These two rules makes the fire dissipate in a convincing way, occasionally creating smaller flicking flames. The values of the matrix are mapped to red/yellow colors.
To simulate the upwards motion of a flame caused by heat, we simply move every element in the matrix upwards:
M_tmp(1:m-1, : ) = M_tmp(2:m, : );
Some adjustments are made to the color mapping:
Mp=M_tmp.^0.05; %map into harsher colors
Unfortunately, we are not finished yet, the raw matrix does not produce a really convincing fire simulation as you can see:
Anyway, more on that later. Worth mentioning is that the first idea was to implement this code in HLSL in XNA. I created a render target to do the updating of the texture and sending it back to the GPU. This is wasteful because this is basically synchronizing the CPU and GPU, stalling the pipeline.
So, my solution was to create the fire simulation and store the frames in a sprite, send to the GPU once and cycle through the animation:
Because the GPU can only hold so much data, the animation only lasts about 50 frames or so. The solution is to make use of the data I have and make the animation seamless.

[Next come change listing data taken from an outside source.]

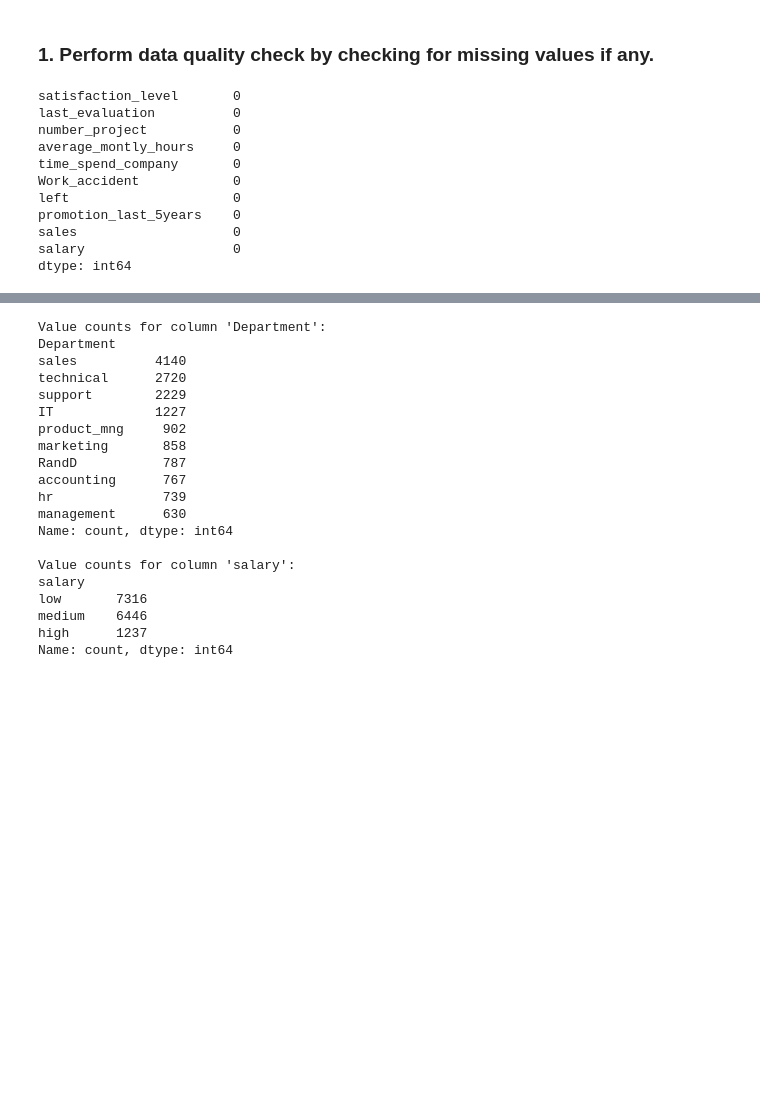
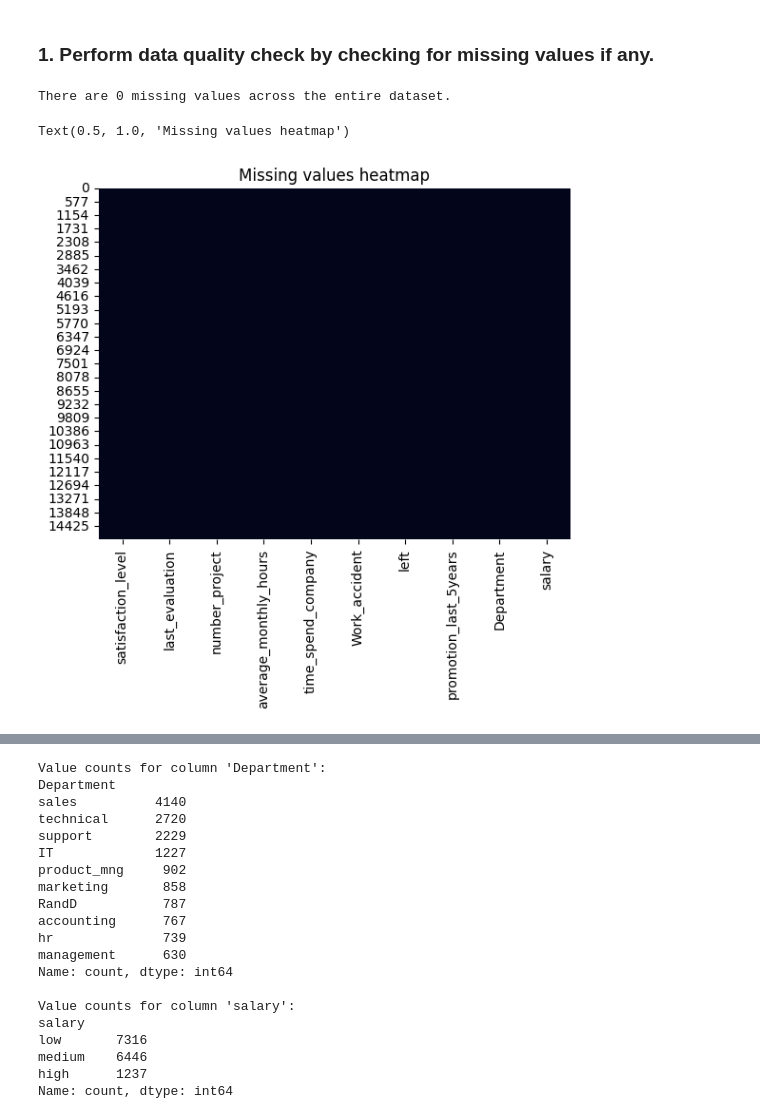
Before and after one commit to chai923/AIML, a Jupyter notebook: AIML_EmployeeTurnoverAnalysis_Project_CKazi.ipynb, the cells around one changed output, grey strips where cells are left out. Saved outputs shown, nothing was run; the diff lists cells and outputs as text; code cells hidden in the pictures; blank space fills up the shorter version.

Commit message:
331/24 lecture notes + ML project progress

```diff
--- a/AIML_EmployeeTurnoverAnalysis_Project_CKazi.ipynb
+++ b/AIML_EmployeeTurnoverAnalysis_Project_CKazi.ipynb
@@ -67,16 +67,13 @@ None
 # %%
 #any missing values
 df.isna().sum()
+print(f'There are {df.isna().sum().sum()} missing values across the entire dataset.')
 # %% [output]
-satisfaction_level       0
-last_evaluation          0
-number_project           0
-average_montly_hours     0
-time_spend_company       0
-Work_accident            0
-left                     0
-promotion_last_5years    0
-sales                    0
-salary                   0
-dtype: int64
+There are 0 missing values across the entire dataset.
+# %%
+sns.heatmap(df.isna(),cbar=False).set_title("Missing values heatmap")
+#There are no missing values
+# %% [output]
+Text(0.5, 1.0, 'Missing values heatmap')
+[figure, added]
 # %%
```
Also changed, not shown: parts of 15 cells of this notebook, 2 other files.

One of the attempts was to wrap the frames around and add random noise in increasing order until the last frame was the same as the first frame. This didn’t look very good because of the crispness of the flames. I settled with applying a simple linear fade between the first ten and last ten frames. The idea is to start at frame 10 and move forward, then interpolate the first 10 frames with the last 10 frames of the animation. I called the function linearburn, it simply takes base image a, target image b and strength of the burn r and applies the filter, making the animation seamless.
function linearburn(a, b, r) for k = 1:3 a(:, :, k) = r.*a(:, :, k) + (1-r).*b(:, :, k); end
I believe, to get a really convincing fire animation, the fading should also animate. The final result of the experiments can be seen below:
I am really pleased with the results. The main idea was to create a fire animation using a simple idea and it worked. If the animation is in real time it is worth mentioning that the offset values can simulate wind. It would be nice also to increase the resolution of the animation somehow. I also found that it is possible to create other interesting animations, but that is for another time.